Flamingos
 

Flamingos are tall, graceful and beautifully colored birds that live and feed in shallow waters. The name flamingo is derived from the flaming red color of the bird’s feathers, which is like the blazing color of the sunset sky. Some birds, however, have lovely pink or rose-colored feathers.

Flamingos are social birds that live in flocks, sometimes numbering thousands of birds. Like other wading birds, a flamingo has webbed feet (see picture), which help it wade through swamps and marshes in search of food. Its tall thin legs enable it to keep its body dry in shallow waters, while its long swan-like neck bends all the way downward, with its head and bill easily reaching the muddy bottom of the shallows.

 

One Step Back, Two Steps Forward: The flamingo has a very distinctive way of feeding – it eats upside down! When feeding, the flamingo thrusts its head into the water in an upside down position. This helps the bent upper part of the bill (see interesting facts) scoop into the mud, picking up beak-fulls of mud. Then the bird forces out the mud and water through the comb-like arrangement in its bill called lamellae, retaining anything that is edible.

Our soul, according to Judaism, also bends over backwards: it came from heaven where it was near G-d and descended into a ‘shallow’ physical body where G-dliness is concealed. But the trip is promising: through Torah and mitzvot, our soul can achieve great “profits”, and reach levels that are only a dream beforehand. Let’s make sure the trip is worth it!

Watch Your Tongue: As incredible as it sounds, emperors in ancient Rome served at their banquets plates heaped with flamingo tongues. Unlike most other birds, the flamingo has a large, soft, fleshy tongue. The flamingo’s tongue serves as a powerful pump, moving rapidly back and forth drawing water on the backward pull and expelling it on the forward drive. In this way the flamingo strains its food through the beak’s filters, as mentioned above.

In the animal world the tongue has a vitally important function in the feeding process. In the human race, the tongue is primarily identified with speech. A human being is expected to use this great Divine gift wisely and carefully – to speak only what is true and kind, while guarding it from -- "filtering" out -- speaking falsehoods, unkind words and idle gossip. G-d has given us a very special tongue that is capable of doing its job perfectly well. Let’s use it to our advantage.

 
 

 

Listen to a group of happy flamingos
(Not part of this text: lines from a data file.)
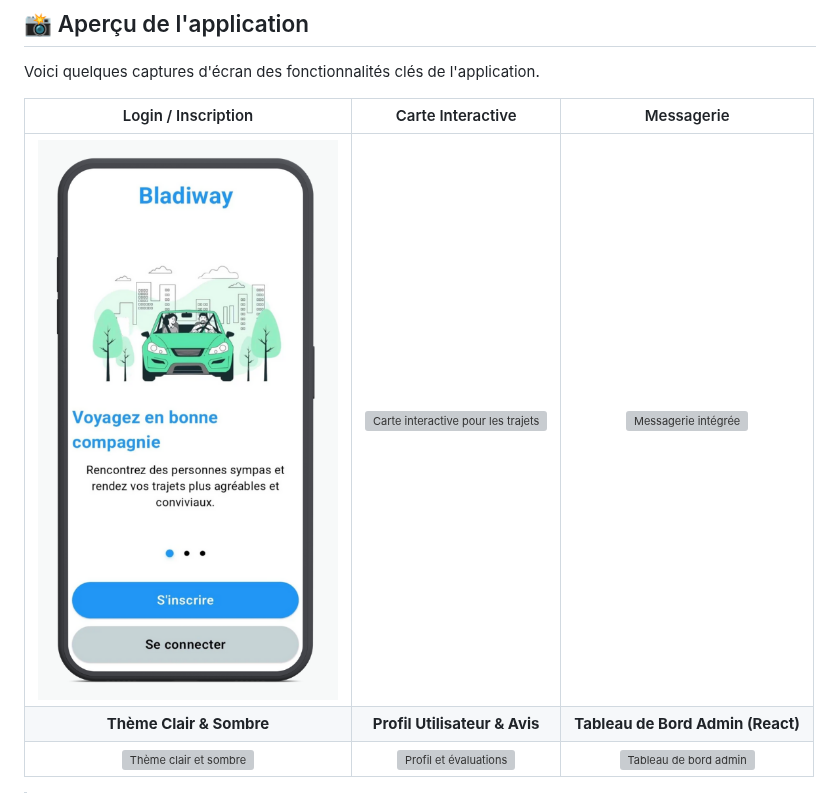
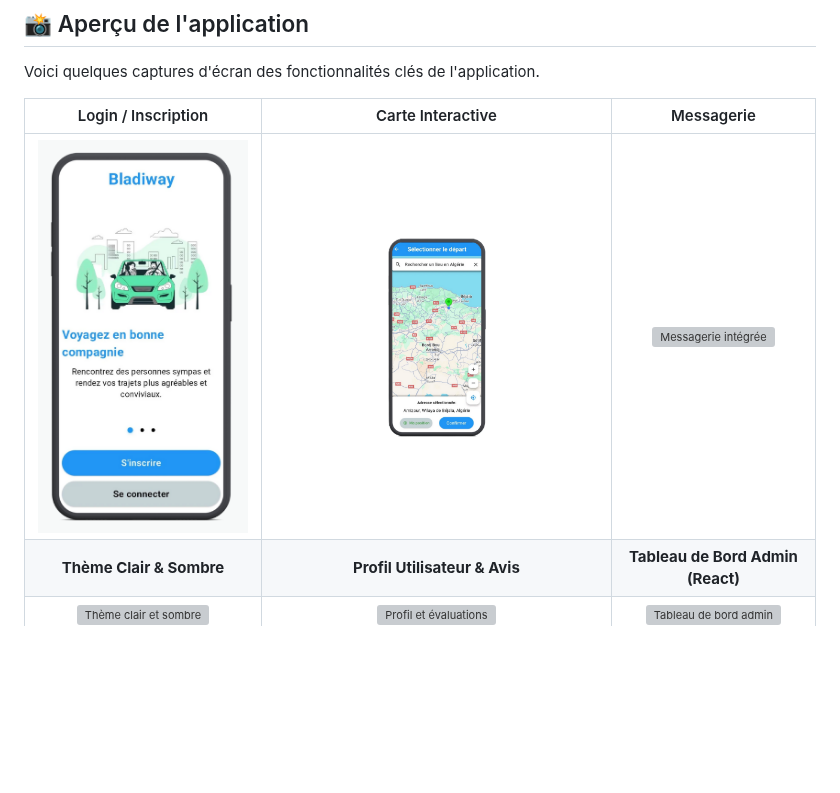
Before and after one commit to Sofiane-Meziane/Bladiway, a Markdown page: README.md, the part around the change. GitHub-like rendering; blank space fills up the shorter version; grey boxes are pictures that could not be loaded.

```diff
--- a/README.md
+++ b/README.md
@@ -14,7 +14,7 @@ Voici quelques captures d'écran des fonctionnalités clés de l'application.
 
 | Login / Inscription | Carte Interactive | Messagerie |
 | :---: | :---: | :---: |
-| ![Ecran de connexion](https://github.com/Sofiane-Meziane/Bladiway/blob/276df26704bd9350ee89477b731b26d119aff16e/assets/images/ecran%20inscription.png) | ![Carte interactive pour les trajets](https://github.com/Sofiane-Meziane/Bladiway/blob/9f167bf83b526fd15870868e8d5e82d26f95fce2/assets/images/ecran%20acceuil01.png) | ![Messagerie intégrée](https://via.placeholder.com/300x600.png?text=Chat+Screen) |
+| ![Ecran de connexion](https://github.com/Sofiane-Meziane/Bladiway/blob/276df26704bd9350ee89477b731b26d119aff16e/assets/images/ecran%20inscription.png) | ![Carte interactive pour les trajets](https://github.com/Sofiane-Meziane/Bladiway/blob/856da6406ac54e9040852154920b9e9ea608b1ee/assets/images/carte.png) | ![Messagerie intégrée](https://via.placeholder.com/300x600.png?text=Chat+Screen) |
 | **Thème Clair & Sombre** | **Profil Utilisateur & Avis** | **Tableau de Bord Admin (React)** |
 | ![Thème clair et sombre](https://via.placeholder.com/300x600.png?text=Themes) | ![Profil et évaluations](https://via.placeholder.com/300x600.png?text=Profile+Screen) | ![Tableau de bord admin](https://via.placeholder.com/800x500.png?text=Admin+Dashboard) |
 
```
Watch a video of Flamingos

 



Flamingos’ legs bend backwards

A flamingo’s bill is roomy and is several inches long. Its upper part, or mandible, is hooked sharply, almost as if broken. This is the movable part of the bill. This is different than most birds, whose lower mandible is the one that moves up and down against the larger upper beak.

Flamingos have been widely hunted for their eggs and flesh. As a result, flamingos, once widespread, now survive in large flocks mainly in inhospitable corners of the earth.

Parent's Tip: Ask your child to try and see how long he can stand on one foot. Point out that the flamingo can stand on one foot for more than four hours, and even sleep while standing on one foot!

 

Flamingos get their famous pink or orange color from the food they eat, which contains carotene. (When we eat carrots, we are eating carotene too.) If a flamingo is in a zoo, the zoo-keepers must make sure to give it food that contains carotene or it will lose its color. This shows us that truly, “you are what you eat!” When we eat kosher food, we are not only doing a mitzvah, we are building our bodies out of mitzvah-material.


The flamingo, by eating blue-green algae, helps keep the algae level down in their areas. They also help control the number of small crustaceans and molluscs.